Opposition leader Hakainde Hichilema of the United Party of National Development (UPND) was declared the winner of Zambia’s presidential elections held on 12 August. Hichilema won 59% of the votes, against 38% for the incumbent President Edgar Lungu of the Patriotic Front (PF), with a margin of about 1 million votes. Also in the simultaneous legislative election, the UPND secured a sweeping victory. Notwithstanding rising authoritarianism under incumbent President Lungu and the worst economic crisis in decades, the election outcome marks Zambia’s third democratic power transition in three decades. Despite the tense campaign, voter intimidation and several events of political violence, Lungu and his PF seem prepared to comply with constitutional provisions for a peaceful transfer of power. However, should the PF nevertheless challenge the result and call for protests, the outlook could turn on the downside.
Since President Lungu came to power in 2015, corruption, oppression and human rights abuses increased significantly, while double-digits inflation raised the cost of living. Economic mismanagement, volatile commodity prices and unsustainable borrowing plans for a series of opaque Chinese-built infrastructure projects pushed the country into a debt crisis. In fact, nominal external borrowing tripled during that period, raising the total public debt stock from merely 36% of GDP in 2014 to 117% in 2020. Negotiations over an IMF financial support programme have been stalled for years due to lack of efforts towards fiscal discipline and debt transparency, especially with regard to Chinese loans to state-owned entities. In November 2020, Zambia became the first African country to default on its external debt since the outbreak of the Covid-19 pandemic. Engaging in an IMF programme remains a key requirement for restructuring the USD 12 billion debt owed to external creditors (with China being the major creditor).
Newly elected President Hichilema is a businessman, viewed as more market-oriented, with the ambition to put the country’s public finances back on a sustainable path while regaining investor confidence in Africa’s second largest copper exporter. As a reaction to the election result, the Zambian kwacha strengthened while the sovereign dollar bonds rallied. During the campaign, Hichilema promised to tackle corruption, open serious talks with the IMF, restore financial market access and review disruptive policies like those that enabled the seizure of mines. Hichilema’s UPND government is expected to finalise an IMF reform programme within 6 months and activate Zambia’s debt restructuring negotiations under the G20’s Common Framework for Debt Relief beyond the Debt Service Suspension Initiative (DSSI). Credendo classified Zambia in the highest MLT political risk category 7/7 in May 2020 (coming from 5/7 in 2014), while the ST political risk classification has been in category 6/7 since 2019 (coming from 3/7 in 2014). The recent political shift improves Zambia’s outlook again following 6 years of successive downgrades.

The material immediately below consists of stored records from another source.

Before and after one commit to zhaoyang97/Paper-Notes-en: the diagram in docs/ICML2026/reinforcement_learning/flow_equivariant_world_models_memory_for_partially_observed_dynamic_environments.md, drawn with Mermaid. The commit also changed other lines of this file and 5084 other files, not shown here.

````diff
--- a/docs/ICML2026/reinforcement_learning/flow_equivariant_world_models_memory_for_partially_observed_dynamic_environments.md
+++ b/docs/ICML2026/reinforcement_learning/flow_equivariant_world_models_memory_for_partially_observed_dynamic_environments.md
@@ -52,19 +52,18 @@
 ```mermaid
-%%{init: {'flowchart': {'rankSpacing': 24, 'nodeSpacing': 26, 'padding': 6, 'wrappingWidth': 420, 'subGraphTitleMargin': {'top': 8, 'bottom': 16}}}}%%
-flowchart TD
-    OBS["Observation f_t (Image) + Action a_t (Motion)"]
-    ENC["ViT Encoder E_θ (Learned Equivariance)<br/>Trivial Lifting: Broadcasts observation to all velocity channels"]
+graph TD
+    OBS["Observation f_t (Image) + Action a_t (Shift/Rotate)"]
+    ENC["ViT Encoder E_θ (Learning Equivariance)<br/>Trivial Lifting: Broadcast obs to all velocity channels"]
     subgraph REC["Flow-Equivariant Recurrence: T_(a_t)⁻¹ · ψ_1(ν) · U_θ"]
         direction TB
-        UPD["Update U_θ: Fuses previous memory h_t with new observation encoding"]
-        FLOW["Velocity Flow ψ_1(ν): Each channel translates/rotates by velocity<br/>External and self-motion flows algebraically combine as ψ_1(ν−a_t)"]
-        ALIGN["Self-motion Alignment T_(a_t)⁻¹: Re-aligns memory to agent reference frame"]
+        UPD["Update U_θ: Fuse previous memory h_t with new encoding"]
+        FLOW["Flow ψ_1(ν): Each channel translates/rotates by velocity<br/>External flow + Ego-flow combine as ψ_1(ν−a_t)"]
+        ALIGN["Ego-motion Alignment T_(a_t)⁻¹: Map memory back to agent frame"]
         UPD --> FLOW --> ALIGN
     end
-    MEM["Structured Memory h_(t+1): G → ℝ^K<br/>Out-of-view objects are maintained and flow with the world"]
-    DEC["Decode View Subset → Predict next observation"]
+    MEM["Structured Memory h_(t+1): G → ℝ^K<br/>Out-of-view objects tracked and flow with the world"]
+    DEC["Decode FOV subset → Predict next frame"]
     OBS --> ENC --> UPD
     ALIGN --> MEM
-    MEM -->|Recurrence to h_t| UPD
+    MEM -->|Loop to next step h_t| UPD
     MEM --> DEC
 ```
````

Analyst: Louise Van Cauwenbergh – firstname.lastname@example.org